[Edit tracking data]
════════

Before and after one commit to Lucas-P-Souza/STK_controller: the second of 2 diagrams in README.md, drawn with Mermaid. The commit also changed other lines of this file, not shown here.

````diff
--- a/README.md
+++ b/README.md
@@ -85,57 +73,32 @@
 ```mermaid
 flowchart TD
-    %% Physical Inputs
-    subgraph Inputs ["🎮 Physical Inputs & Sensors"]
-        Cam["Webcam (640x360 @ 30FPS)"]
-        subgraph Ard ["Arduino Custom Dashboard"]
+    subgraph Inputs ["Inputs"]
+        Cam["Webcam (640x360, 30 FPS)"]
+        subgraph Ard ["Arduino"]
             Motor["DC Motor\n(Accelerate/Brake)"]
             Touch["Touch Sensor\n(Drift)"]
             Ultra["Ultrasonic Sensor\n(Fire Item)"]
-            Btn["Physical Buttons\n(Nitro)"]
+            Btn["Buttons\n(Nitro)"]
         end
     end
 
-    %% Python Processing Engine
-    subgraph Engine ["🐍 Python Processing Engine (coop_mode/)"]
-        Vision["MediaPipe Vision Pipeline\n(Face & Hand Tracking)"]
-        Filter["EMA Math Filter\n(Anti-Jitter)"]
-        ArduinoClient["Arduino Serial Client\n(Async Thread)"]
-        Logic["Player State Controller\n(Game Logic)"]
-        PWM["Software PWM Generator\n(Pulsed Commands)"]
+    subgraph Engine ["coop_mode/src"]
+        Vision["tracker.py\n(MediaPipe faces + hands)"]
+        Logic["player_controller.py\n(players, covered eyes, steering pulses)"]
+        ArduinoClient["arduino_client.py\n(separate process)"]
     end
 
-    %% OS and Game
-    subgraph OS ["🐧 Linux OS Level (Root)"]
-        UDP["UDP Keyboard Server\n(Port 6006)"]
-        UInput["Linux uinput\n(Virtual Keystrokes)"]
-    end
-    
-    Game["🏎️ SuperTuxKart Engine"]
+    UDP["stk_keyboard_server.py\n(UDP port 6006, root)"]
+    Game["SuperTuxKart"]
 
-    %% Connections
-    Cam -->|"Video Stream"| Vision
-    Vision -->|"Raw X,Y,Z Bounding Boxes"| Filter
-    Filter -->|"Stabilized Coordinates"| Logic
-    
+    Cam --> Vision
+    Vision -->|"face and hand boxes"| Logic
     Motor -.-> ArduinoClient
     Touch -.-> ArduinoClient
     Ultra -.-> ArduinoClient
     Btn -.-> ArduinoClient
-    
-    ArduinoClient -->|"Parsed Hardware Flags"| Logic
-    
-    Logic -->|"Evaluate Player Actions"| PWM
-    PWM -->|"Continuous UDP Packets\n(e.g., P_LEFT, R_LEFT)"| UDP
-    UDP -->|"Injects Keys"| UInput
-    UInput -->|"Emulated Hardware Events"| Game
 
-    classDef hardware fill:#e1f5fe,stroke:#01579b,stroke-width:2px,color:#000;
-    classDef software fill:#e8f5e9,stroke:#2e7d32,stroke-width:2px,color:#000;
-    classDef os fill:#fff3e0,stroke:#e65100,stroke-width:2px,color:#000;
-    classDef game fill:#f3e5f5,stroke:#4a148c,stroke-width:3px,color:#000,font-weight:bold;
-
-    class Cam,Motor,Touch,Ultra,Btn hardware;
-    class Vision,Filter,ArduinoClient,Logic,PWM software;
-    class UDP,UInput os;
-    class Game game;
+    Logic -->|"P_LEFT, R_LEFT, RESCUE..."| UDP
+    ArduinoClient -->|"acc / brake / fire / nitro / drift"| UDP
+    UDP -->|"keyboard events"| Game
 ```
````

════════

- [Description of the task]
Nothing in the records above may be left out when you repeat them exactly.

- [Exercise result]
Before and after one commit to Lucas-P-Souza/STK_controller: the second of 2 diagrams in README.md, drawn with Mermaid. The commit also changed other lines of this file, not shown here.

````diff
--- a/README.md
+++ b/README.md
@@ -85,57 +73,32 @@
 ```mermaid
 flowchart TD
-    %% Physical Inputs
-    subgraph Inputs ["🎮 Physical Inputs & Sensors"]
-        Cam["Webcam (640x360 @ 30FPS)"]
-        subgraph Ard ["Arduino Custom Dashboard"]
+    subgraph Inputs ["Inputs"]
+        Cam["Webcam (640x360, 30 FPS)"]
+        subgraph Ard ["Arduino"]
             Motor["DC Motor\n(Accelerate/Brake)"]
             Touch["Touch Sensor\n(Drift)"]
             Ultra["Ultrasonic Sensor\n(Fire Item)"]
-            Btn["Physical Buttons\n(Nitro)"]
+            Btn["Buttons\n(Nitro)"]
         end
     end
 
-    %% Python Processing Engine
-    subgraph Engine ["🐍 Python Processing Engine (coop_mode/)"]
-        Vision["MediaPipe Vision Pipeline\n(Face & Hand Tracking)"]
-        Filter["EMA Math Filter\n(Anti-Jitter)"]
-        ArduinoClient["Arduino Serial Client\n(Async Thread)"]
-        Logic["Player State Controller\n(Game Logic)"]
-        PWM["Software PWM Generator\n(Pulsed Commands)"]
+    subgraph Engine ["coop_mode/src"]
+        Vision["tracker.py\n(MediaPipe faces + hands)"]
+        Logic["player_controller.py\n(players, covered eyes, steering pulses)"]
+        ArduinoClient["arduino_client.py\n(separate process)"]
     end
 
-    %% OS and Game
-    subgraph OS ["🐧 Linux OS Level (Root)"]
-        UDP["UDP Keyboard Server\n(Port 6006)"]
-        UInput["Linux uinput\n(Virtual Keystrokes)"]
-    end
-    
-    Game["🏎️ SuperTuxKart Engine"]
+    UDP["stk_keyboard_server.py\n(UDP port 6006, root)"]
+    Game["SuperTuxKart"]
 
-    %% Connections
-    Cam -->|"Video Stream"| Vision
-    Vision -->|"Raw X,Y,Z Bounding Boxes"| Filter
-    Filter -->|"Stabilized Coordinates"| Logic
-    
+    Cam --> Vision
+    Vision -->|"face and hand boxes"| Logic
     Motor -.-> ArduinoClient
     Touch -.-> ArduinoClient
     Ultra -.-> ArduinoClient
     Btn -.-> ArduinoClient
-    
-    ArduinoClient -->|"Parsed Hardware Flags"| Logic
-    
-    Logic -->|"Evaluate Player Actions"| PWM
-    PWM -->|"Continuous UDP Packets\n(e.g., P_LEFT, R_LEFT)"| UDP
-    UDP -->|"Injects Keys"| UInput
-    UInput -->|"Emulated Hardware Events"| Game
 
-    classDef hardware fill:#e1f5fe,stroke:#01579b,stroke-width:2px,color:#000;
-    classDef software fill:#e8f5e9,stroke:#2e7d32,stroke-width:2px,color:#000;
-    classDef os fill:#fff3e0,stroke:#e65100,stroke-width:2px,color:#000;
-    classDef game fill:#f3e5f5,stroke:#4a148c,stroke-width:3px,color:#000,font-weight:bold;
-
-    class Cam,Motor,Touch,Ultra,Btn hardware;
-    class Vision,Filter,ArduinoClient,Logic,PWM software;
-    class UDP,UInput os;
-    class Game game;
+    Logic -->|"P_LEFT, R_LEFT, RESCUE..."| UDP
+    ArduinoClient -->|"acc / brake / fire / nitro / drift"| UDP
+    UDP -->|"keyboard events"| Game
 ```
````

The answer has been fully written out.